Collecting data through services
“The data is a gold mine when the sample is large enough, and can be combined with other data such as electronic medical records, clinical trials and insurance and reimbursement data.
Head of Southeast Asia life sciences practice at L.E.K. Consulting Fabio La Mola explained to SCMP that Medopad functions by charging low annual fees for its services in order to gather enough participants to accumulate significant data that can then be turned into future revenue. “The data is a gold mine when the sample is large enough, and can be combined with other data such as electronic medical records, clinical trials and insurance and reimbursement data," he said.
This is all good news for tech companies, the medical and pharmaceutical industries and insurers but patients may not be as optimistic.

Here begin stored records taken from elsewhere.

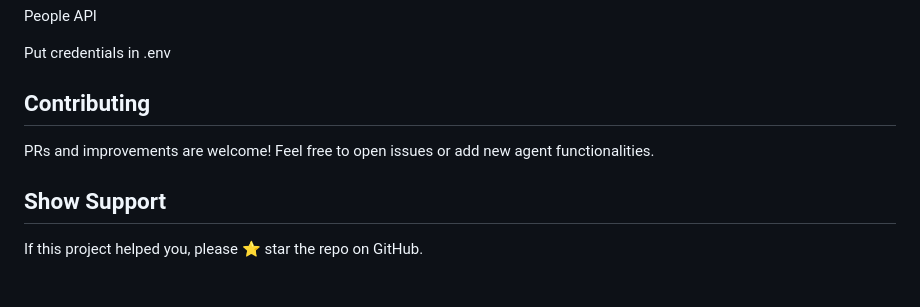
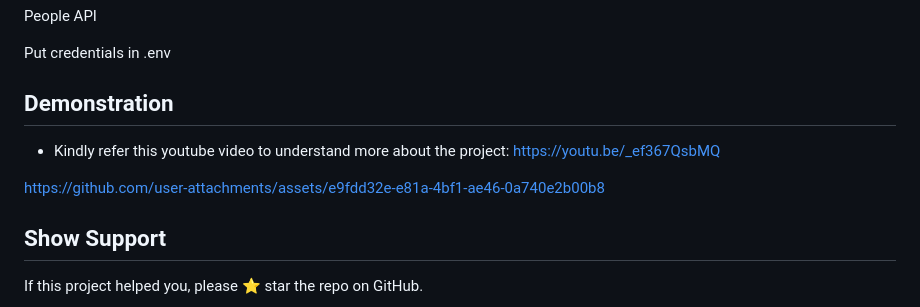
Before and after one commit to Esheshwari/PWOA, a Markdown page: README.md, the part around the change. Rendered like a GitHub page; blank space fills up the shorter version.

```diff
--- a/README.md
+++ b/README.md
@@ -221,10 +221,13 @@ People API
 
 Put credentials in .env
 
-## Contributing
+## Demonstration
+* Kindly refer this youtube video to understand more about the project: https://youtu.be/_ef367QsbMQ
 
-PRs and improvements are welcome!
-Feel free to open issues or add new agent functionalities.
+
+https://github.com/user-attachments/assets/e9fdd32e-e81a-4bf1-ae46-0a740e2b00b8
+
+
 
 ## Show Support
 
```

This month, Syneos Health released a patient survey of about 800 European and American patients and 200 caregivers on AI in healthcare.
The surveys aimed to shift the focus “from what AI could do for healthcare providers, product companies and investors; to what AI should do for patients.” The results found that patients were at best apprehensive about the use of technology in their care.
Writing in a blog for PharmaTimes, SVP Innovation for Syneos Health Communications Europe Duncan Arbour said that “a majority of patients shared fears about AI’s future prominence, concerns over the role of technology companies in oversight of their health data, and their desire to keep real-world physicians closely involved in their care.”